Bryce Harper Calls Lack of MLB Players in Olympics ‘Dumb,’ ‘Such a Travesty’

Alex Brandon/Associated PressBryce Harper is ready to put on a new jersey again. The United States jersey, more specifically. The star outfielder for the Philadelphia Phillies went on the Starting 9 podcast this week and spoke about Major League Baseball’s refusal to allow big leaguers to play in international events like the Olympics. While baseball isn’t an official Olympic sport…

Bryce Harper Calls Lack of MLB Players in Olympics ‘Dumb,’ ‘Such a Travesty’

FILE - In this July 16, 2018, file photo, Washington Nationals Bryce Harper (34) reacts to his winning hit during the Major League Baseball Home Run Derby, in Washington. A person familiar with the negotiations tells The Associated Press that Bryce Harper and the Philadelphia Phillies have agreed to a $330 million, 13-year contract, the largest deal in baseball history. The person spoke to the AP on condition of anonymity Thursday, Feb. 28, 2019,  because the agreement is subject to a successful physical. (AP Photo/Alex Brandon, File)

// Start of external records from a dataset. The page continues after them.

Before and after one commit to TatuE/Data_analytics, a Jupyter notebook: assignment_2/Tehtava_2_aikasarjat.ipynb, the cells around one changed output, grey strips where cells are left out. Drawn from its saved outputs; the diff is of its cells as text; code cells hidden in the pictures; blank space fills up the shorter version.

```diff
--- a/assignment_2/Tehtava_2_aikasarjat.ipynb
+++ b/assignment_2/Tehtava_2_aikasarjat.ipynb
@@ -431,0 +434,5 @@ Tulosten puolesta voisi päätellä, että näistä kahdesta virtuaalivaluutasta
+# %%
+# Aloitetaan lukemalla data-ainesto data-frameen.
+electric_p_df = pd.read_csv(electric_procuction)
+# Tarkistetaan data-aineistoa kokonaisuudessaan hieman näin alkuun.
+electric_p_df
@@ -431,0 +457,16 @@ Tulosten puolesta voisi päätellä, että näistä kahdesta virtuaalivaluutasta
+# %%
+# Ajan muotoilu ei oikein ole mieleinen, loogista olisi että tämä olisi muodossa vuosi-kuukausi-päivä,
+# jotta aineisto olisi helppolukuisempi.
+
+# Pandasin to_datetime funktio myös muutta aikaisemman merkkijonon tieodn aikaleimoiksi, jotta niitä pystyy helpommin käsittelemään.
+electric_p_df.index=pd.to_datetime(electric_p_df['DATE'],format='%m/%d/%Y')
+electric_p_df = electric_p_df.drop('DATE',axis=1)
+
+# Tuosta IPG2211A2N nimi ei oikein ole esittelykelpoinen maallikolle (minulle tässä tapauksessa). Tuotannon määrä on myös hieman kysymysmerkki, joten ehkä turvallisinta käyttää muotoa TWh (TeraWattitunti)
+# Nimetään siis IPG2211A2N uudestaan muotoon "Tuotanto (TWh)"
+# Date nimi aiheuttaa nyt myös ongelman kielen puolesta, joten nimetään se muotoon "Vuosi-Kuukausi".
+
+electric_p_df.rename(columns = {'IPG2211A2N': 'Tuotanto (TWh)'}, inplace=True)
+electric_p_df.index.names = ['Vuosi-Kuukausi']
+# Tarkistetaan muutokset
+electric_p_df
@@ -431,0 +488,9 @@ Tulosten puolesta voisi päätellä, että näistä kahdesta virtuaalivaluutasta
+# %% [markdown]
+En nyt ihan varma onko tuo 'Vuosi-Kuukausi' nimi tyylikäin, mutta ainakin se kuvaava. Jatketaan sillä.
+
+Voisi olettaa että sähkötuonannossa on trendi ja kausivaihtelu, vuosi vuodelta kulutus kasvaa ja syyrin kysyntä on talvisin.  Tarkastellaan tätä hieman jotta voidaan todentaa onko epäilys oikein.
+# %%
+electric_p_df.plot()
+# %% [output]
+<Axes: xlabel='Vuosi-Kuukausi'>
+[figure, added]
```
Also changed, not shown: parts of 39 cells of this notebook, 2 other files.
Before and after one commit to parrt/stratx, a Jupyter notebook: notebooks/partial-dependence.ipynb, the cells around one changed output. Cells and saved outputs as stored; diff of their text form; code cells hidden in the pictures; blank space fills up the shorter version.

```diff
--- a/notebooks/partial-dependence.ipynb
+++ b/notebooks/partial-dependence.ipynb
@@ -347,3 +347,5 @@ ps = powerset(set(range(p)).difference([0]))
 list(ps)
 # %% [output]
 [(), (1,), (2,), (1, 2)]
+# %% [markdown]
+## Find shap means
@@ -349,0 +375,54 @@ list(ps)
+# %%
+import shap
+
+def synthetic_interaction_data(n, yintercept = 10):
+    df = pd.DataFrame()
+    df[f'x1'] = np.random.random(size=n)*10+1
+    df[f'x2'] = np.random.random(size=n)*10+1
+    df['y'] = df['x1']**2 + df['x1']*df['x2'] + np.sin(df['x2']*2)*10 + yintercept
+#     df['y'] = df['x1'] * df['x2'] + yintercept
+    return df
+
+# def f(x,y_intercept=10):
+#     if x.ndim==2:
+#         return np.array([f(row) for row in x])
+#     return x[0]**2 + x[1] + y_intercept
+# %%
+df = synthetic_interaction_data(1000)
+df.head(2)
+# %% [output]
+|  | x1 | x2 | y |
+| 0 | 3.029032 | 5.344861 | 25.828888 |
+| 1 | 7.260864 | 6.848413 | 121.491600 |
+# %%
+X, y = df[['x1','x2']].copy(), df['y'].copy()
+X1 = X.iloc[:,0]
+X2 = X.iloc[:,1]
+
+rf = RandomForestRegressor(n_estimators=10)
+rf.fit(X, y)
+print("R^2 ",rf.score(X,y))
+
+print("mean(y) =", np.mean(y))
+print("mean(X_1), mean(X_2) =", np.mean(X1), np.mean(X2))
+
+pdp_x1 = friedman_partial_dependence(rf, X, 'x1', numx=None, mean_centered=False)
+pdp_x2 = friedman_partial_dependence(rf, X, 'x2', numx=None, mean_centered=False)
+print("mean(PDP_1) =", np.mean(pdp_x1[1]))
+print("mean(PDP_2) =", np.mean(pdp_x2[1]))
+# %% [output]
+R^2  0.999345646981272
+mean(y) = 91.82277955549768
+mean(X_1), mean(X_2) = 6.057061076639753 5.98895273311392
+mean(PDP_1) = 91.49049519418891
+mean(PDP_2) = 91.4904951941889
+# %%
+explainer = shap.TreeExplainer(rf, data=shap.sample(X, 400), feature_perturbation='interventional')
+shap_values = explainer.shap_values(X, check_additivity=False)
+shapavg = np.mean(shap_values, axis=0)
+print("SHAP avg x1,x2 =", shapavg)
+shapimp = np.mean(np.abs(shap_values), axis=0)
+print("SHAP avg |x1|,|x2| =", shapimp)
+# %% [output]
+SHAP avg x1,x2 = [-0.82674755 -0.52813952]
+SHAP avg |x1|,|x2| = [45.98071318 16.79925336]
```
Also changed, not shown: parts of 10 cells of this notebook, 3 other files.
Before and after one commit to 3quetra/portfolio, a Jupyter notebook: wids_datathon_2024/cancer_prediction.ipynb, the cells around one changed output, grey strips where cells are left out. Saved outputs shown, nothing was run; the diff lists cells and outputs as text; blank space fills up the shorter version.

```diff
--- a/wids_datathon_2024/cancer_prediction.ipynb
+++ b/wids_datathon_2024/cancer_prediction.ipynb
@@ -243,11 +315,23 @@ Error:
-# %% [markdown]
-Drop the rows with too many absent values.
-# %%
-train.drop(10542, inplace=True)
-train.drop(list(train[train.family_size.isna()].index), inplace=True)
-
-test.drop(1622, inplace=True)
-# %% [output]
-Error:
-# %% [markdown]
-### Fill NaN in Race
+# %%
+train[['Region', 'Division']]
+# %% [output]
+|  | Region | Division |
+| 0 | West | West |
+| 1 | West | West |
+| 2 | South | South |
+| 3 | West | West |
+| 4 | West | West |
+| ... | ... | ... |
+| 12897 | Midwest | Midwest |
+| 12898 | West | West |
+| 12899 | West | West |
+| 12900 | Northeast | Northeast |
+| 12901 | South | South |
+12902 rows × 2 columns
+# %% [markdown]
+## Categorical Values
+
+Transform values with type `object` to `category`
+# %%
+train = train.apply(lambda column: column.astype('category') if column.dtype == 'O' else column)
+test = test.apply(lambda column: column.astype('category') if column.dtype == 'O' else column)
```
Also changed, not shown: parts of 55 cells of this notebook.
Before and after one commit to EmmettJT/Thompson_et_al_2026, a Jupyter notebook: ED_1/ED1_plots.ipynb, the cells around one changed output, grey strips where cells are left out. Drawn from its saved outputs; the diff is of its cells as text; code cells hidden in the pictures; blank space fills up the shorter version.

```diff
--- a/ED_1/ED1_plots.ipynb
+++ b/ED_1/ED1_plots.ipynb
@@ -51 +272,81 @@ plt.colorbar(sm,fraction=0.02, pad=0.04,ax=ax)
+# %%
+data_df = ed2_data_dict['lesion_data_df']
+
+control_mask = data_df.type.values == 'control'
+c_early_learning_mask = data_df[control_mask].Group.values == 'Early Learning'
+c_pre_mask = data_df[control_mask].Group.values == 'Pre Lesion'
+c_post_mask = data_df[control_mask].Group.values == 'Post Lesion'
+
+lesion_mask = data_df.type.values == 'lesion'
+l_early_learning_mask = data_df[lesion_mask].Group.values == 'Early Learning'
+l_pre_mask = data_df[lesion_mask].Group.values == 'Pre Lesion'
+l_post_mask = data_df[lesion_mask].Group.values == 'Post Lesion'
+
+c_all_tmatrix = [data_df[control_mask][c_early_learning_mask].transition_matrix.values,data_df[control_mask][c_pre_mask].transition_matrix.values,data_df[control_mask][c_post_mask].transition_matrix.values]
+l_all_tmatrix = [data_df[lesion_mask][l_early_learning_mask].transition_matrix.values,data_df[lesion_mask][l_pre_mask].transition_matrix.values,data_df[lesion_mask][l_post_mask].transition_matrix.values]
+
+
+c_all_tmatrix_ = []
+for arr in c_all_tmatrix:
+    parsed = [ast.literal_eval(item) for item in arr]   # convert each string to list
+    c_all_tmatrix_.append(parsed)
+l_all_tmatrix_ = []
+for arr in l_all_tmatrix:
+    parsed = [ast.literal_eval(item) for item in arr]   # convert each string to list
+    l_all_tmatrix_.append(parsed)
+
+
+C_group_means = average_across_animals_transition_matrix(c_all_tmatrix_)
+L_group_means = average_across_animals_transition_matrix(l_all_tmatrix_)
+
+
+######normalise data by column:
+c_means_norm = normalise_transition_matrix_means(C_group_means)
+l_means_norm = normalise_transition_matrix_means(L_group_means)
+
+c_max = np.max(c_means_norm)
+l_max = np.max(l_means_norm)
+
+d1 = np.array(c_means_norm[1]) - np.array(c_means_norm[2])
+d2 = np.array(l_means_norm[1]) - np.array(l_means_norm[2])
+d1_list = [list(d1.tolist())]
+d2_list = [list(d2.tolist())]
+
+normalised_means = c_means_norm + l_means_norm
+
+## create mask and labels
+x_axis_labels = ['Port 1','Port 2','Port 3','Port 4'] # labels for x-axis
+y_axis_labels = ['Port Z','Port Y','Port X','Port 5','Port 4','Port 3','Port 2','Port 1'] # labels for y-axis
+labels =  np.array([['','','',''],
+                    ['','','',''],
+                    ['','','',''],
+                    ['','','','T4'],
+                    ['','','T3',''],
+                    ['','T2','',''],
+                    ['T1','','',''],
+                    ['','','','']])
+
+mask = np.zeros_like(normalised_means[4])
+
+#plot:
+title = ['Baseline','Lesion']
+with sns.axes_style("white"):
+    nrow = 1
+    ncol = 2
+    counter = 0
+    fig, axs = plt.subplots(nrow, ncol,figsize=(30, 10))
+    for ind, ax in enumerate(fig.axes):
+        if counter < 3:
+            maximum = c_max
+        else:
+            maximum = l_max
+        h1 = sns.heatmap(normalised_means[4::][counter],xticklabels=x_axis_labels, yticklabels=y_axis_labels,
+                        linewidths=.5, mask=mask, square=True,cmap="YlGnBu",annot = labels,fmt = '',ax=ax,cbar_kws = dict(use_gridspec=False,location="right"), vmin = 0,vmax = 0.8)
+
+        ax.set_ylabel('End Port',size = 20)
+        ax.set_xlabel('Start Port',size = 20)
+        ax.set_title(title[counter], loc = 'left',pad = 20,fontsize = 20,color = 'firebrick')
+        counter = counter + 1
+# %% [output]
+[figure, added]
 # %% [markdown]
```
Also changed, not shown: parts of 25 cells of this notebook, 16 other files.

Alex Brandon/Associated Press

Bryce Harper is ready to put on a new jersey again. The United States jersey, more specifically. 

The star outfielder for the Philadelphia Phillies went on the Starting 9 podcast this week and spoke about Major League Baseball’s refusal to allow big leaguers to play in international events like the Olympics. 

While baseball isn’t an official Olympic sport for 2020, the 27-year-old believes the lack of foresight on the part of MLB is hurting the game. 

“It is such a travesty to me,” Harper said. “The 2020 Olympics, in Japan. And you’re not sending big league guys? Are you kidding me? You want to grow the game as much as possible and you’re not going to let us play in the Olympics because you don’t want to [lose] out on money for a two-week period? OK, that’s dumb.”

With the coronavirus pandemic delaying the Tokyo games until 2021, Harper believes there’s an opportunity to “shock the world” and put the sport back in with the best players committed to their home countries. 

To hear the outfielder explain it, bringing the sport back to the Olympics in a country that rivals america’s passion for baseball is a no-brainer. 

“You have [Shohei] Ohtani going back playing for Japan, facing Mike Trout,” Harper said. “Just imagine that. … Can you imagine being in a foreign country, standing on the line, listening to your anthem blare? Dude, there is nothing better. It fires me up sitting here. There’s nothing better.”

Currently, MLB players are permitted to take part in the World Baseball Classic, but the spring tournament hardly carries the same gravitas as the Olympic stage.

Baseball was last officially included in the games in 2008. At the time, the teams were comprised of minor league and amateur players. The United States finished third behind Cuba and South Korea.

In retrospect, that American team should’ve placed higher on the podium with the likes of Brett Anderson, Jake Arrieta, Trevor Cahill, R.A. Dickey, Stephen Strasburg, Jayson Nix and Dexter Fowler on the roster.

Harper wants to run it back with all pros. There’s certainly no question it would make for a highly entertaining product if it were allowed.